In 2023, more state partners are eager to understand and encourage the growth of bottom-up education solutions in their areas. The Nevada Policy Research Institute, the Kansas Policy Institute, the Mackinac Center, the James Madison Institute, the Thomas Jefferson Institute and the Virginia Institute for Public Policy will be connecting this year with local education entrepreneurs in their respective states and exploring new ways to promote entrepreneurship and reduce regulatory burdens.
More families are seeking education options beyond an assigned district school. This is occurring both in states with robust school choice policies as well as in states without such policies. The key to satisfying rising parent demand for district-school alternatives is to increase the supply of these alternatives by encouraging greater education entrepreneurship and innovation. Supporting founders and removing regulatory roadblocks are priorities for many SPN partners, as they help to pave the way for an entrepreneurial burst in 2023 and beyond.

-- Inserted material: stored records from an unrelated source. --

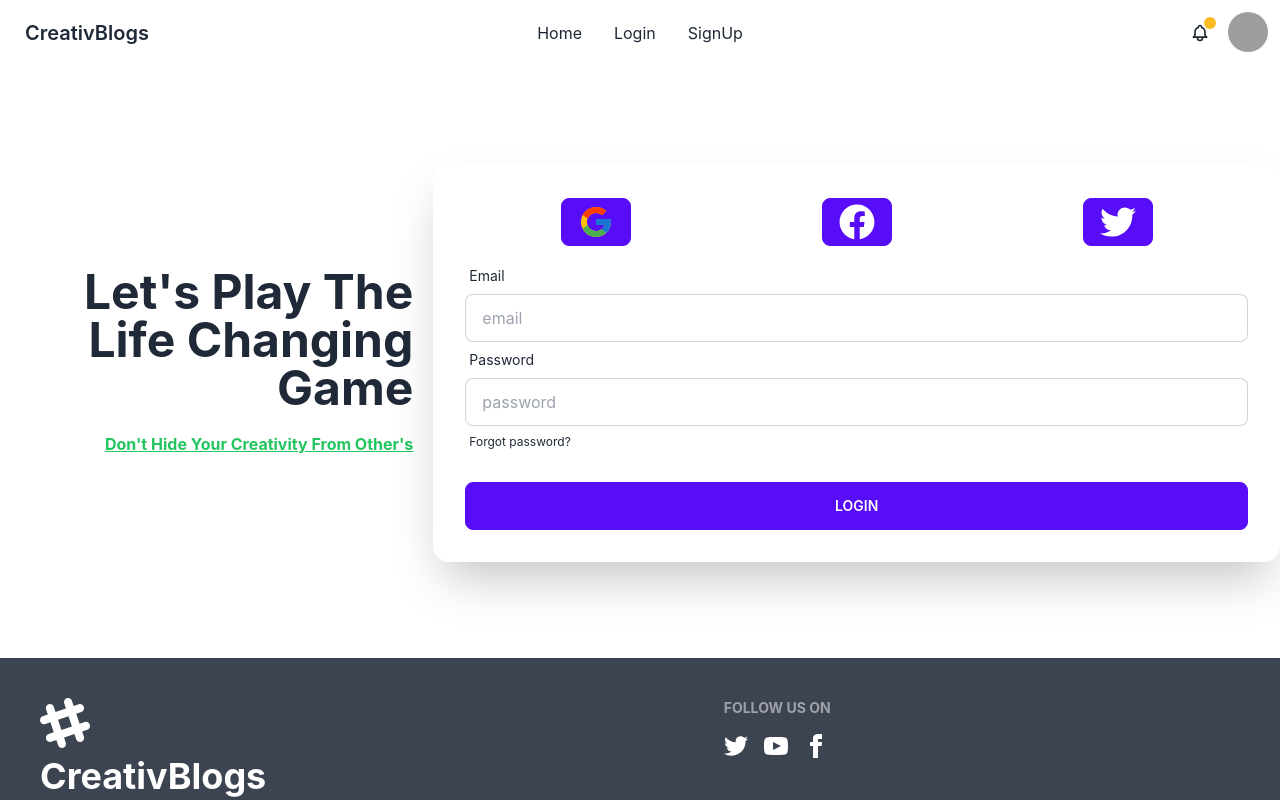
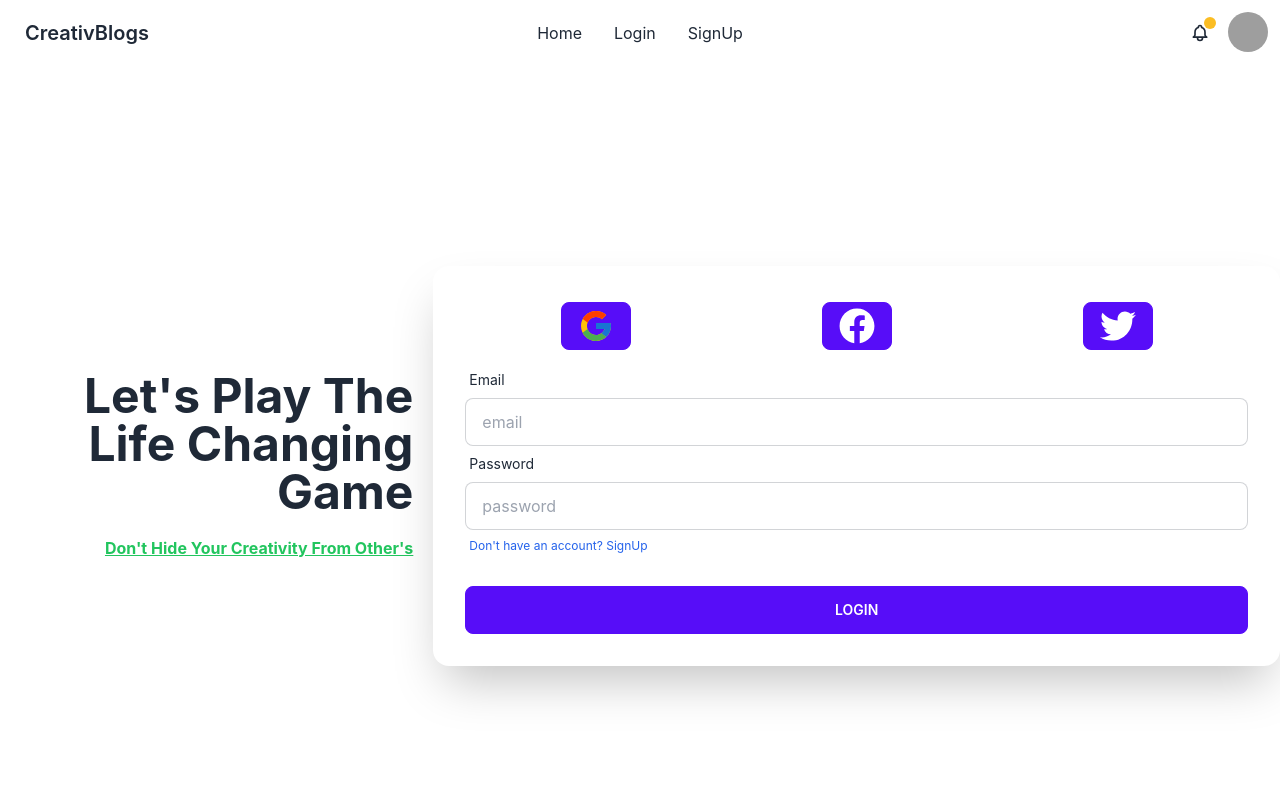
Before and after one commit to masumbillah360/blog-page-client, a React (Create React App) app: page /login in a window 1280 px wide. Shown: the top 800 px of the page. Built offline with nearby package versions, Linux system fonts and the light colour scheme; grey boxes are pictures that could not be loaded.

Commit message:
fix signup and login page

```diff
--- a/src/Pages/Login/Login.js
+++ b/src/Pages/Login/Login.js
@@ -1,10 +1,11 @@
 import React from "react";
 import { FaFacebook, FaTwitter } from "react-icons/fa";
 import { FcGoogle } from "react-icons/fc";
+import { Link } from "react-router-dom";
 
 const Login = () => {
   return (
-    <div className="grid grid-cols-12 my-24 md:gap-5 justify-center items-center">
+    <div className="grid grid-cols-12 min-h-screen md:gap-5 justify-center items-center">
       <div className="col-span-12 md:col-span-4">
         <h1 className="text-5xl font-bold text-center md:text-end">
           Let's Play The Life Changing Game
@@ -48,9 +49,12 @@ const Login = () => {
                   className="input input-bordered"
                 />
                 <label className="label">
-                  <a href="#" className="label-text-alt link link-hover">
-                    Forgot password?
-                  </a>
+                  <Link
+                    to="/register"
+                    className="label-text-alt link link-hover text-blue-600"
+                  >
+                    Don't have an account? SignUp
+                  </Link>
                 </label>
               </div>
               <div className="form-control mt-6">
```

Kerry McDonald is the Velinda Jonson Family Education Fellow at State Policy Network. She is also a senior education fellow at the Foundation for Economic Education, host of the LiberatED podcast, and author of the book, Unschooled: Raising Curious, Well-Educated Children Outside the Conventional Classroom.